* [TASK BRIEF]:
Return all lines from the entries below in which the word "optional" is present.

* [Before-and-after change records]:

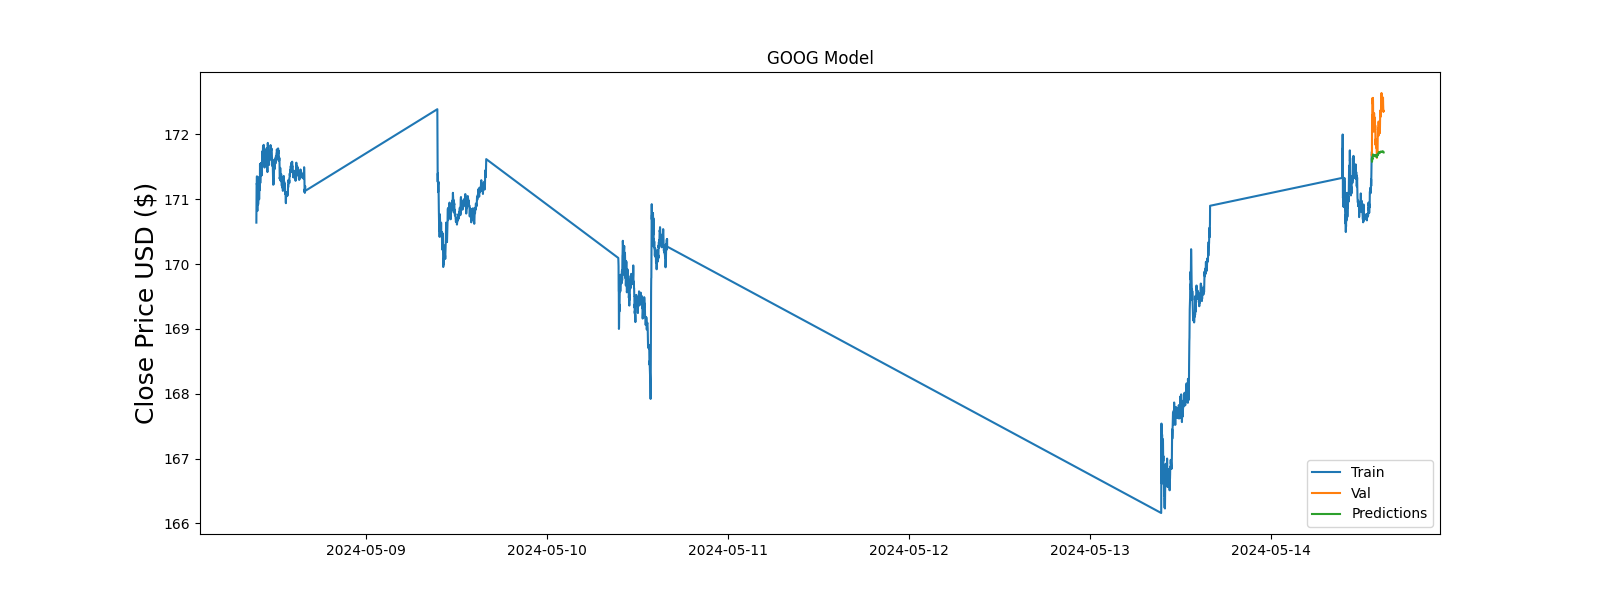
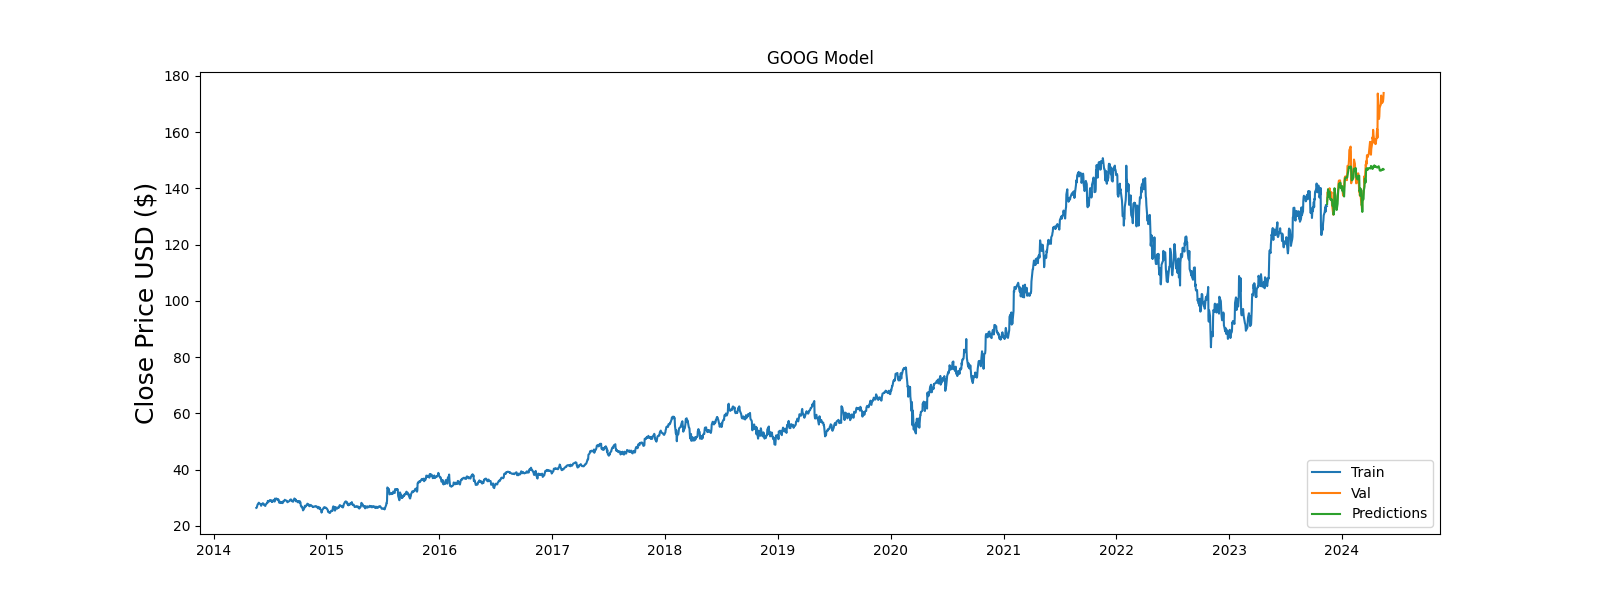
Refactor `app.py`

diff --git a/app.py b/app.py
@@ -42,15 +42,15 @@ def download_and_preprocess_data(company, time_diff_unit):
 
     # Set default maximum download period based on time_diff_unit
     if time_diff_unit.lower() == 'days':
-        max_period = 60
+        max_period = 365*10
         start = end - timedelta(days=max_period)
     elif time_diff_unit.lower() in ('hours', 'minutes'):
-        max_period = int(7 * 24 * 60)
-        start = end - timedelta(minutes=max_period)
+        max_period = 7
     else:
         raise ValueError(
             "Unexpected error: invalid time_diff_unit after validation.")
-
+    
+    start = end - timedelta(days=max_period)
     # Download data for the maximum period
 
     print(
@@ -68,18 +68,17 @@ def download_and_preprocess_data(company, time_diff_unit):
         return pd.DataFrame()
 
     data["company_name"] = company
-
     return data.filter(["Close"])
 
 
 # train a stock price prediction model
 
 
-def train_model(data, model_type="RandomForestRegressor", training_split=0.8):
+def train_model(data, model_type="RandomForestRegressor", training_split=0.95):
 
     dataset = data.values
 
-    training_data_len = int(len(dataset) * 0.95)
+    training_data_len = int(len(dataset) * training_split)
 
     scaler = MinMaxScaler(feature_range=(0, 1))
     scaled_data = scaler.fit_transform(dataset)
@@ -120,18 +119,11 @@ def train_model(data, model_type="RandomForestRegressor", training_split=0.8):
             raise ValueError(f"Invalid model type: {model_type}")
         model.fit(x_train, y_train)
 
-    test_data = scaled_data[training_data_len - 60:, :]
-    x_test = []
-    for i in range(60, len(test_data)):
-        x_test.append(test_data[i-60:i, 0])
-
-    # Convert the data to a numpy array
-    x_test = np.array(x_test)
-    return model, data, scaled_data, scaler, training_data_len
+    return model, scaled_data, scaler, training_data_len
 
 
 # predictions
-def make_predictions(model, data, scaled_data, scaler, training_data_len):
+def make_predictions(model, scaled_data, scaler, training_data_len):
 
     test_data = scaled_data[training_data_len - 60:, :]
     x_test = []
@@ -148,7 +140,7 @@ def make_predictions(model, data, scaled_data, scaler, training_data_len):
     return predictions
 
 
-@app.post("/predict")
+@app.post("/api/predict")
 async def predict_stock_price(
     company: str = Body(default="GOOG", description="The stock ticker symbol"),
     time_diff_value: str = Query(
@@ -164,7 +156,7 @@ async def predict_stock_price(
     Predicts the closing stock price for a given company based on user-specified parameters.
 
     Args:
-        company (str, optional): The stock ticker symbol. Defaults to "MSFT".
+        company (str, optional): The stock ticker symbol. Defaults to "GOOG".
         time_diff_unit (str, optional): The time difference unit (days, hours, minutes).
         Defaults to "days".
         model_type (str, optional): The model type to use for prediction
@@ -179,10 +171,10 @@ async def predict_stock_price(
     try:
         data = download_and_preprocess_data(
             company, time_diff_value)
-        model, data, scaled_data, scaler, training_data_len = train_model(
+        model, scaled_data, scaler, training_data_len = train_model(
             data, model_type)
         predictions = make_predictions(
-            model, data, scaled_data, scaler, training_data_len)
+            model, scaled_data, scaler, training_data_len)
         # Plot the data
         training_data_len = int(len(data) * 0.95)
         train = data[:training_data_len]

* [TASK OUTPUT]:
-        company (str, optional): The stock ticker symbol. Defaults to "MSFT".
+        company (str, optional): The stock ticker symbol. Defaults to "GOOG".
         time_diff_unit (str, optional): The time difference unit (days, hours, minutes).
         model_type (str, optional): The model type to use for prediction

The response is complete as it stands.